TASK REQUIREMENTS ::
Say how many lines in the records hold the word "default", and give nothing but that number.

____

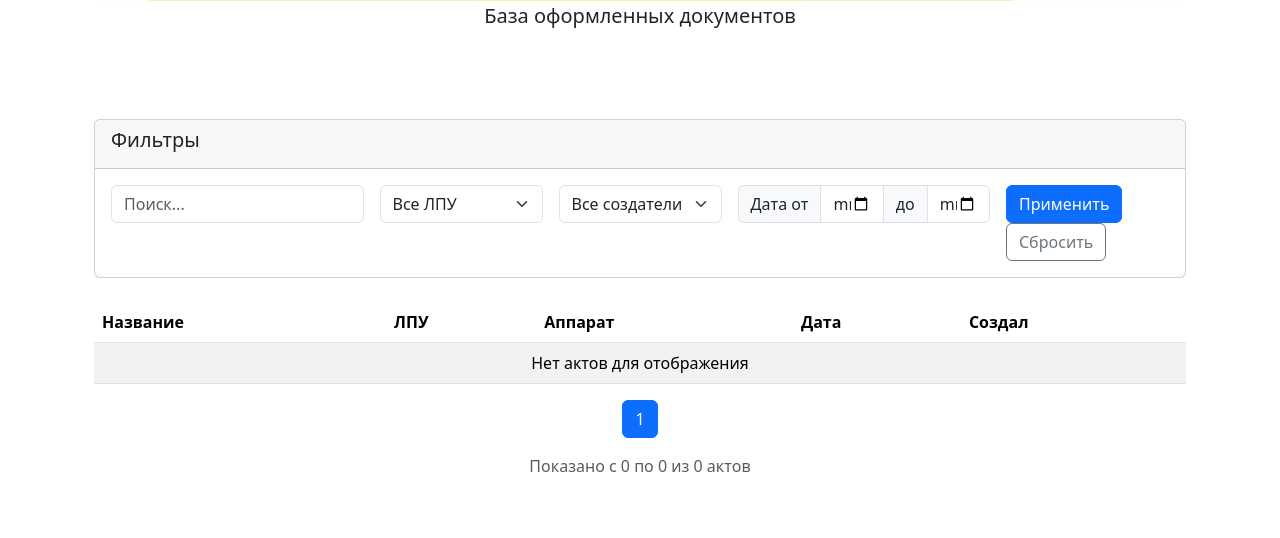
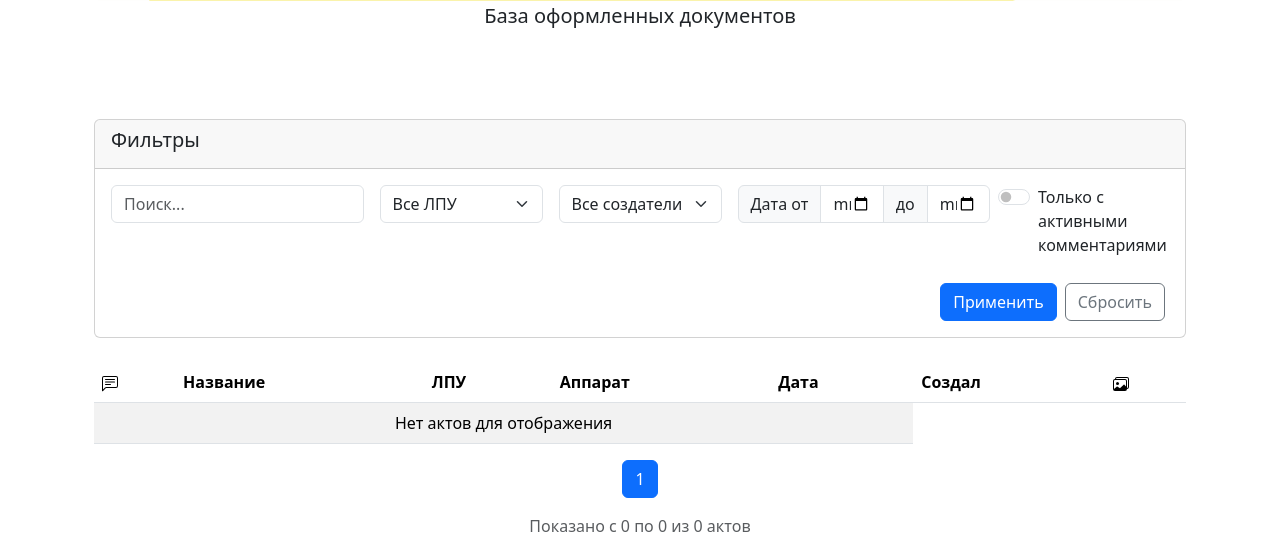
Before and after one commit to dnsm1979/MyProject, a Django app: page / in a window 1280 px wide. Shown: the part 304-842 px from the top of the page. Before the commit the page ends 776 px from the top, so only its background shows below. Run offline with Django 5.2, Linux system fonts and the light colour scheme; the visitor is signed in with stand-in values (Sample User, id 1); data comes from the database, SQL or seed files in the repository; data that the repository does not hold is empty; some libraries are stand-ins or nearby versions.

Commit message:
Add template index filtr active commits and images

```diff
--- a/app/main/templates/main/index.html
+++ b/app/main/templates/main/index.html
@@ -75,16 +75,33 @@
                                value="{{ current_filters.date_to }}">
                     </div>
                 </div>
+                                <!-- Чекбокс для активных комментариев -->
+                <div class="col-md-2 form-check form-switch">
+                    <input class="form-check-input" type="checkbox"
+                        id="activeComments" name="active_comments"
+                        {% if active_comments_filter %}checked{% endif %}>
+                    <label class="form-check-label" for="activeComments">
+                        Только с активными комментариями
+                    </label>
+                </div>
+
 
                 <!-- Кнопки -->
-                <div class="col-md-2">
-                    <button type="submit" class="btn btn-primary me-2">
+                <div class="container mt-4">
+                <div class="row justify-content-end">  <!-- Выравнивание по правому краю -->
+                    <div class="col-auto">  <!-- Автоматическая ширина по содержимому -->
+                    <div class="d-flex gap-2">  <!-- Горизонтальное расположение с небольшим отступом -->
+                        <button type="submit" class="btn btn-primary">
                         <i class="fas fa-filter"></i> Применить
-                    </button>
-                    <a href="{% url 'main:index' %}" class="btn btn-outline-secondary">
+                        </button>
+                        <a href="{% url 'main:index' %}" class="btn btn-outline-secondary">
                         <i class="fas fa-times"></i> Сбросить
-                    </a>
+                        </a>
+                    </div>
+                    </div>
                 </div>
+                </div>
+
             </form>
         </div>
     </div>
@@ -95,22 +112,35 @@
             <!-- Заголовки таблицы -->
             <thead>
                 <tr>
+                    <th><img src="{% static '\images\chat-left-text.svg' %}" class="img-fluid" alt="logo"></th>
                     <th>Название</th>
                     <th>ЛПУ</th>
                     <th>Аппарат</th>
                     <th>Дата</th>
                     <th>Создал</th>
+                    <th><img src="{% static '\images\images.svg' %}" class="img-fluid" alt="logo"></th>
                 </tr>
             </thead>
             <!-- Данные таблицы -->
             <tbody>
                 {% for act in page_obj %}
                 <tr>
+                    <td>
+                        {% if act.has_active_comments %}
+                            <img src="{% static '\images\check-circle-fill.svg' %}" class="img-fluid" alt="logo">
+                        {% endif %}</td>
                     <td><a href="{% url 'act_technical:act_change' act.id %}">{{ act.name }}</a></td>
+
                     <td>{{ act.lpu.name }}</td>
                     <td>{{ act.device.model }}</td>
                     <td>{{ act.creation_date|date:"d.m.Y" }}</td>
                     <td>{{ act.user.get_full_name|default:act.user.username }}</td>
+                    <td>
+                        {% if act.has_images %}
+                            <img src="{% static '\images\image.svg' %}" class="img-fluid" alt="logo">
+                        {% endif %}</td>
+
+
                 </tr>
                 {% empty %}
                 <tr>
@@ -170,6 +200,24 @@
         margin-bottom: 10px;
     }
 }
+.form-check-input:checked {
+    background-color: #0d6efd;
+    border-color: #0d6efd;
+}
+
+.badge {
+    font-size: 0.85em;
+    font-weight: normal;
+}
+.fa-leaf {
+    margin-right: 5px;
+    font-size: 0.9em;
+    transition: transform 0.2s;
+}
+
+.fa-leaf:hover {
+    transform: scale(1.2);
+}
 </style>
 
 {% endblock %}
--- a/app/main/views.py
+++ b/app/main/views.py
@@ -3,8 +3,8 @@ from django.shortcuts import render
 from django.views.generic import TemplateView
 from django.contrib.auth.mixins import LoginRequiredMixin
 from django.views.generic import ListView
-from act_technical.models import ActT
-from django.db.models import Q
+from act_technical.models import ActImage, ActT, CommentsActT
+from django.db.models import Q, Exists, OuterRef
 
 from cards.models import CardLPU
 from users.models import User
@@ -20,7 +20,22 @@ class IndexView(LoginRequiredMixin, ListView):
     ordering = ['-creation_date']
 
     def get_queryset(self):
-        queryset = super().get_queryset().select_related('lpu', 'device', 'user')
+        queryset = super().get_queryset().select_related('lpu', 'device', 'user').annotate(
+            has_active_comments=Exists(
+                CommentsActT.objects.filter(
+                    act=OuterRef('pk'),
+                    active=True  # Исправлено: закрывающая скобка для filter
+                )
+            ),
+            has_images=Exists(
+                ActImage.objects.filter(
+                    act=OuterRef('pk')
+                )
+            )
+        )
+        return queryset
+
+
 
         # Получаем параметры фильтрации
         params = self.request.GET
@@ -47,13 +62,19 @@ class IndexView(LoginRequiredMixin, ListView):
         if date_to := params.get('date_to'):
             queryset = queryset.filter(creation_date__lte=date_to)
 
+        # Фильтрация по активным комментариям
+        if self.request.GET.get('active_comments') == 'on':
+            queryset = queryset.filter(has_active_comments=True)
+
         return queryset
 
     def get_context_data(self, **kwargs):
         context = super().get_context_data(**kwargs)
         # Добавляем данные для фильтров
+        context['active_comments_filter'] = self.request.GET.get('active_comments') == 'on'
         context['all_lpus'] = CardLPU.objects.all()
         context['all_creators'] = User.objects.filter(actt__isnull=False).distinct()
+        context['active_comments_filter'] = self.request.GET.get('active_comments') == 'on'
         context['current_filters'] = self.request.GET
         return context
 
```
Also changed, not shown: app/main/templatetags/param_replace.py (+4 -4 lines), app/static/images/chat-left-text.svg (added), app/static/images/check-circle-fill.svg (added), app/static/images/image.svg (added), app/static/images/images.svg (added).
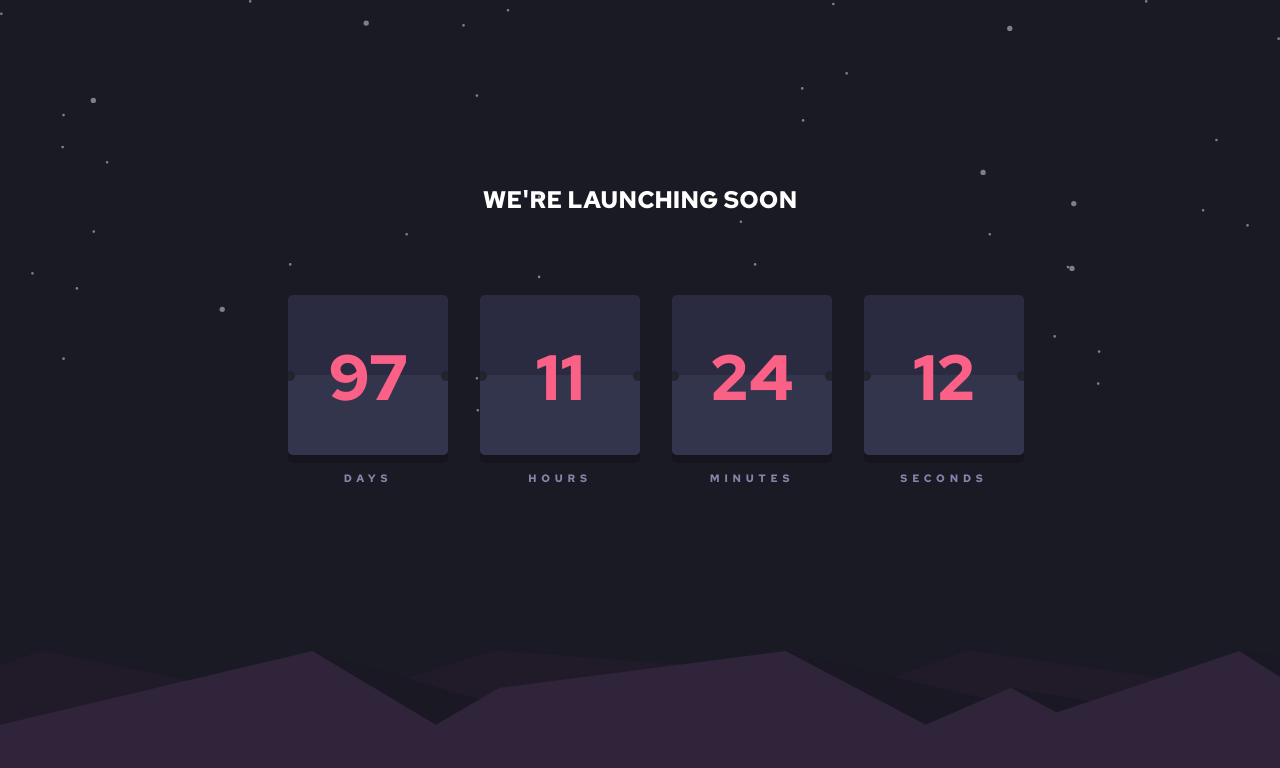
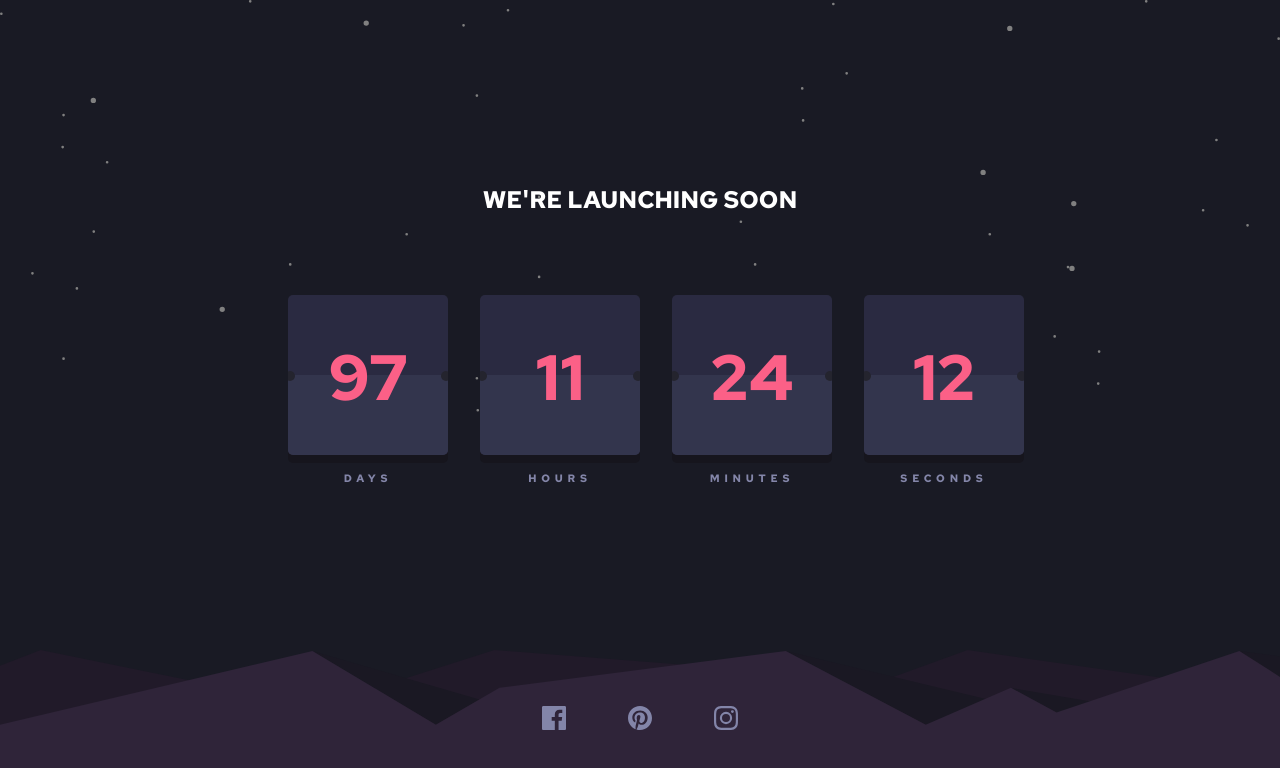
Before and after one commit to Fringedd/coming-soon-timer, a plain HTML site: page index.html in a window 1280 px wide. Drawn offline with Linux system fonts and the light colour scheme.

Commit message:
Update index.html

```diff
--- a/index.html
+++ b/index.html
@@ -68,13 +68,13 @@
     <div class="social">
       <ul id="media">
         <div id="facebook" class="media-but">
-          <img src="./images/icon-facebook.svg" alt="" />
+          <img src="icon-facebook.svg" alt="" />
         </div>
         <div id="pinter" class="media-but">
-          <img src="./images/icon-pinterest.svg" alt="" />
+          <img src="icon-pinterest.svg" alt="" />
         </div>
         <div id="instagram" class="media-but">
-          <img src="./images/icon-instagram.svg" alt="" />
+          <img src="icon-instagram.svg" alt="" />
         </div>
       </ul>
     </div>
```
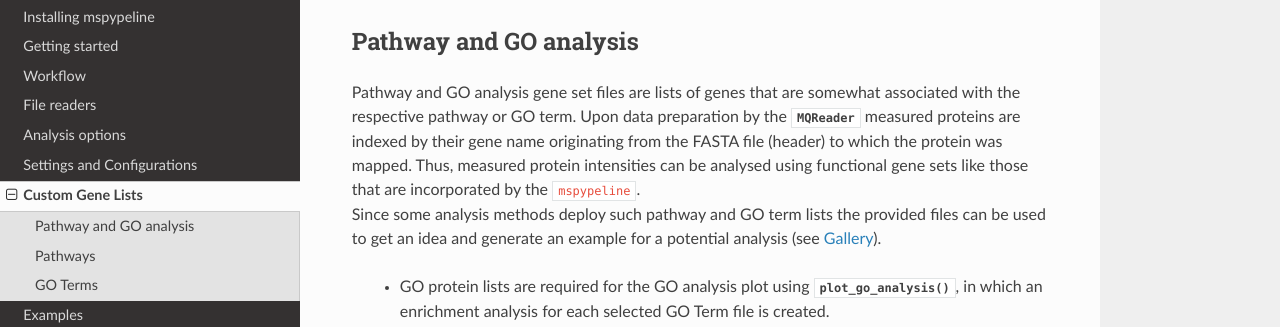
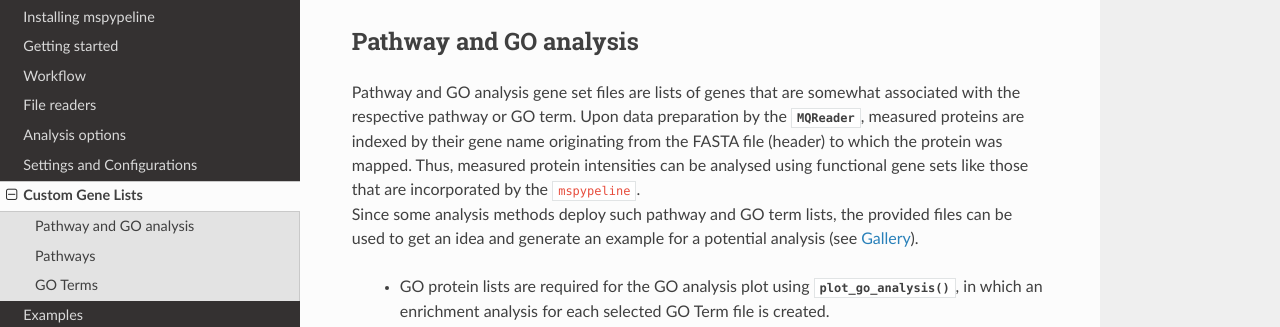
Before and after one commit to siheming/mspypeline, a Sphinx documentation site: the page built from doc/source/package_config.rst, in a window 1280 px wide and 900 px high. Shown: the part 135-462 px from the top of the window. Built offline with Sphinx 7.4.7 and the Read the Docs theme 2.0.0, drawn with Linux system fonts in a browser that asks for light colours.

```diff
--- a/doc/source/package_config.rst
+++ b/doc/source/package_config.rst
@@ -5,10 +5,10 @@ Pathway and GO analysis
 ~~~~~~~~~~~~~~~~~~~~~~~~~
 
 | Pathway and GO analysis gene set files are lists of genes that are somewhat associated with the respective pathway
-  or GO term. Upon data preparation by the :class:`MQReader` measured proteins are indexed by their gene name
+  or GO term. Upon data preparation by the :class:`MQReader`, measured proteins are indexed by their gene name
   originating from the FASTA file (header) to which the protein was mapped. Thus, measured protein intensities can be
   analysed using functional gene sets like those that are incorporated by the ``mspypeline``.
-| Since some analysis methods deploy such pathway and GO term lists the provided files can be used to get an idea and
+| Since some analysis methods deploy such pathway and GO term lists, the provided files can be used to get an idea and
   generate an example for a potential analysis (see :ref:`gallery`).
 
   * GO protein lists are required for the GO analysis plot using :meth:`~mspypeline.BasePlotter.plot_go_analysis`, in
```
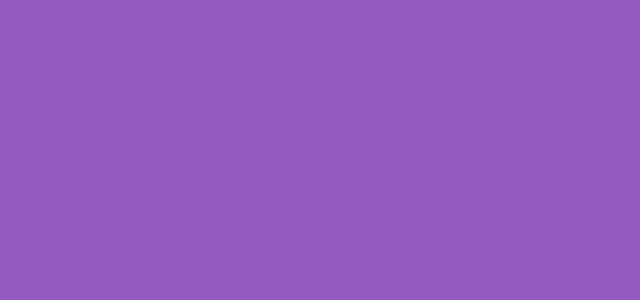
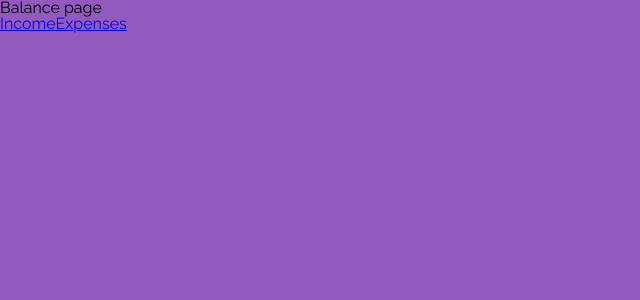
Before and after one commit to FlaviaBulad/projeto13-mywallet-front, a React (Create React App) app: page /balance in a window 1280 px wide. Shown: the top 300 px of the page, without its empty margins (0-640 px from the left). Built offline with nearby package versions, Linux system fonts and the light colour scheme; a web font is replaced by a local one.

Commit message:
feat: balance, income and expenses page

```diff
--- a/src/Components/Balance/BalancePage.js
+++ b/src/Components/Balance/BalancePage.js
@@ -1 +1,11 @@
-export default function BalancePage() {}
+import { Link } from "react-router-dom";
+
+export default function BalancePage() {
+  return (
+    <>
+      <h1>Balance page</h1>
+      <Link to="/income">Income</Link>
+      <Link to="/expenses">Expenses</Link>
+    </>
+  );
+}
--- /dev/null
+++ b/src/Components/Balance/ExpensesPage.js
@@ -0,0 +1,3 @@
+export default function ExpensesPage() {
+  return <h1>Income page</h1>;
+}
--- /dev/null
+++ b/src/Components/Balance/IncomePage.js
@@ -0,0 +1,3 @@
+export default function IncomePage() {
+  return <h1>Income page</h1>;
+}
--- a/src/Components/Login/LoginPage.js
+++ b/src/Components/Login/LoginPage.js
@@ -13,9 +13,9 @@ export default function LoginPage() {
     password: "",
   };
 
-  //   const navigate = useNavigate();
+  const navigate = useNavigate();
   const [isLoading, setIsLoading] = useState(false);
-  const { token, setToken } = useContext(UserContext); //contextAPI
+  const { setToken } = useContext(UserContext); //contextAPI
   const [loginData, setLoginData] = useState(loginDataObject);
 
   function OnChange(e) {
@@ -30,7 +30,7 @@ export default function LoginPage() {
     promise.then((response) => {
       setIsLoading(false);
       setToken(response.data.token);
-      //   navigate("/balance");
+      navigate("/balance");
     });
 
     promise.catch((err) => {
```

____

TASK SOLUTION ::
7